Li M, Kräuchi N, Yang J (2002) Hemeroby - A method to assess the naturalness of vegetation. Progress in Geography, 21 (5): 450-458.


ground vegetation, ground vegetation/understorey vegetation, Methods: methodology, methodology


Present plant/forest communities are the result of long-term interactions between vegetation and site factors including man-made impacts. Present vegetation in the cultural landscape shows graduations of different intensities of human activities in the past. To assess the degree of naturalness and/or the anthropogenic influences on the present vegetation/forests, the concept of hemeroby is often used. The degree of hemeroby is defined as degree of human cultural activities; at the same time it is a degree of distance to the natural state of vegetation. Such a natural state of vegetation may be pristine vegetation or potential natural vegetation. Because pristine vegetation was destroyed or modified by the humankind all over on the earth, the basis of naturalness assessment is the present potential natural vegetation including successive development under today’s site conditions. The evaluation of the level of hemeroby can be used as an ecological tool that has been widely applied to ecology of agriculture, forestry, water, landscape, urban and nature reserves.
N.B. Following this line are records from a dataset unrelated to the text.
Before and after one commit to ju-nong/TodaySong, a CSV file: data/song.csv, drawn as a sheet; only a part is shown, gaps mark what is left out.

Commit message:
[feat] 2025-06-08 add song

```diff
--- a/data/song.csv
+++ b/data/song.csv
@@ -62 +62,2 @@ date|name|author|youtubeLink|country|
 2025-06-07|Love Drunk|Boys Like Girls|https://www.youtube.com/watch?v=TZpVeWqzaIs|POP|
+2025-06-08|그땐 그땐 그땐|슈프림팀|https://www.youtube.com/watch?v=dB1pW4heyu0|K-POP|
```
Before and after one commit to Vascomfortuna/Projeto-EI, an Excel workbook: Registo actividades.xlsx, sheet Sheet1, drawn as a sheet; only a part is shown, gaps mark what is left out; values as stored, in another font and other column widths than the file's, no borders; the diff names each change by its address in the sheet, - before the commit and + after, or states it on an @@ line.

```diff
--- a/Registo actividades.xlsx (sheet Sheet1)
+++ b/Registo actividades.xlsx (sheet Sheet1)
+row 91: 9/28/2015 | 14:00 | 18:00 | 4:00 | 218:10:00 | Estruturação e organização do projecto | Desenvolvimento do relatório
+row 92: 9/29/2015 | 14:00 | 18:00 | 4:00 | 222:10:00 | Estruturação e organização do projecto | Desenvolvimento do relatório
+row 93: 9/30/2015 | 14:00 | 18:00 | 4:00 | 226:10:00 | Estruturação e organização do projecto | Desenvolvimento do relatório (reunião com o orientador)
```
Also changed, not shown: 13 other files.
This paper discusses the concept of hemeroby and its application including field observation.

LWF Classification

Network: LWF, Category: non-ISI(rev/non-rev?),